Meeting Axpo Power AG was equally beneficial. The DSO is responsible for dispatching reactive power from the Distribution Energy Resources (DER) in order to meet the envelope at the interface between distribution and transmission. They showed us how their power plants meet the requirements for active voltage control. Of particular interest for us was a control algorithm, their equivalent of the Power Potential DERM system, which they are developing in-house. The control algorithm does not account for post-fault dynamic control, however--a fundamental difference from the Power Potential project.

Both visits provided useful learning we can implement into our project. 

Distributed Energy Resources (DER) 1-2-1s

Power Potential has been meeting with interested parties across different technology types and business models including; renewable generation, battery storage, diesel, combined heat and power plants, asset owners and demand side aggregators. The sessions have helped us understand more about the capability of individual projects, provide further guidance on the technical and commercial arrangements for the project, and seek input to ensure the route to market, created by Power Potential, is accessible for a range of technologies.

Common themes we have identified:

  • The ease of forecasting accurately the volume that would be available, particularly for active power (MW) - depending on technology type, there were different preferences on how close to real-time availability should be declared.
  • Metering requirements for verification of service delivery - it's important to ensure metering costs aren't prohibitive to participation.
  • Interaction with other services or agreements - it's necessary to consider the impact of participation in Power Potential on existing Balancing Services contracts and PPAs.
  • The distinction between availability instructions and arming instructions for reactive power (Mvars) - depending on technology type and fuel source/cost, there were different views on whether availability instructions should lead to assets being armed, or whether this should occur at a later stage in the dispatch process. 

Thank you to those who took part in our sessions. We hope you found them as useful as we have. We welcome any follow-up session to continue the discussions. Alternatively, if you would like to arrange a similar discussion for your organisation or project, you can contact the Power Potential team.

Related documents

Technical solution

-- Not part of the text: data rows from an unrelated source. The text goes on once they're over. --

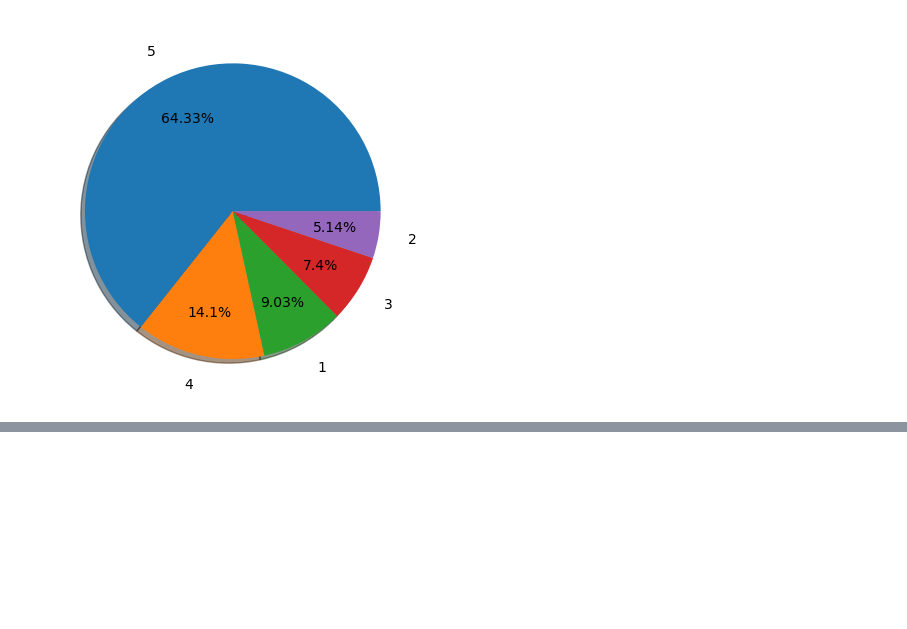
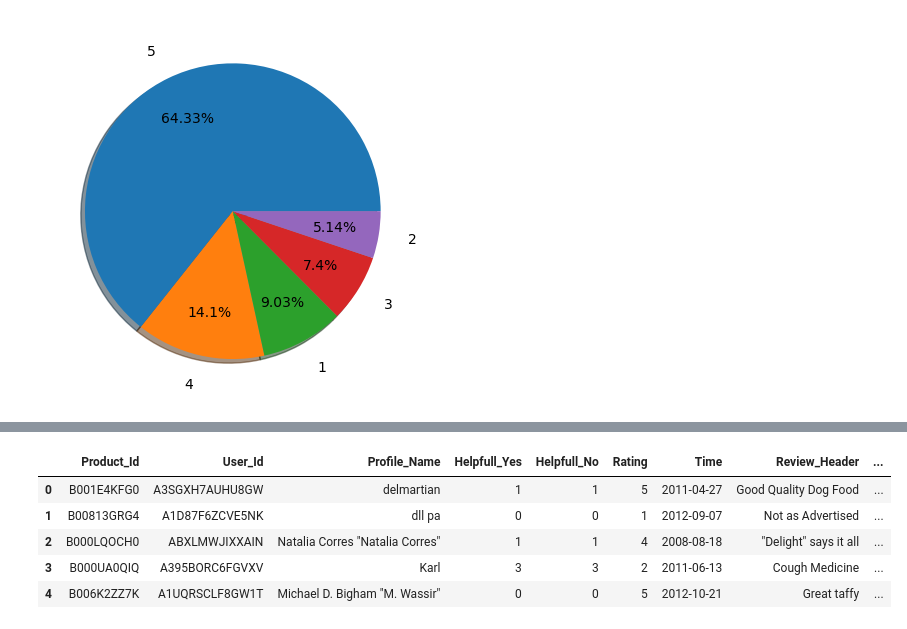
Before and after one commit to Nina1007/Supply_Chain_2024_DS, a Jupyter notebook: amazon_data_exploration_merge.ipynb, the cells around one changed output, grey strips where cells are left out. Cells and saved outputs as stored; diff of their text form; code cells hidden in the pictures; blank space fills up the shorter version.

```diff
--- a/amazon_data_exploration_merge.ipynb
+++ b/amazon_data_exploration_merge.ipynb
@@ -143,0 +297,11 @@ plt.show()
+# %%
+df = pd.read_csv("Amazon_Review_clean_with_Helpfull.csv")
+# %%
+df.head()
+# %% [output]
+|  | Product_Id | User_Id | Profile_Name | Helpfull_Yes | Helpfull_No | Rating | Time | Review_Header | ... |
+| 0 | B001E4KFG0 | A3SGXH7AUHU8GW | delmartian | 1 | 1 | 5 | 2011-04-27 | Good Quality Dog Food | ... |
+| 1 | B00813GRG4 | A1D87F6ZCVE5NK | dll pa | 0 | 0 | 1 | 2012-09-07 | Not as Advertised | ... |
+| 2 | B000LQOCH0 | ABXLMWJIXXAIN | Natalia Corres "Natalia Corres" | 1 | 1 | 4 | 2008-08-18 | "Delight" says it all | ... |
+| 3 | B000UA0QIQ | A395BORC6FGVXV | Karl | 3 | 3 | 2 | 2011-06-13 | Cough Medicine | ... |
+| 4 | B006K2ZZ7K | A1UQRSCLF8GW1T | Michael D. Bigham "M. Wassir" | 0 | 0 | 5 | 2012-10-21 | Great taffy | ... |
```
Also changed, not shown: parts of 29 cells of this notebook, 12 other files.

In order to enable Distributed Energy Resources (DERs) to provide new services to the electricity transmission system, a management platform is currently being developed that will facilitate the communication between DERs connected to UK Power Networks and National Grid.

Find out more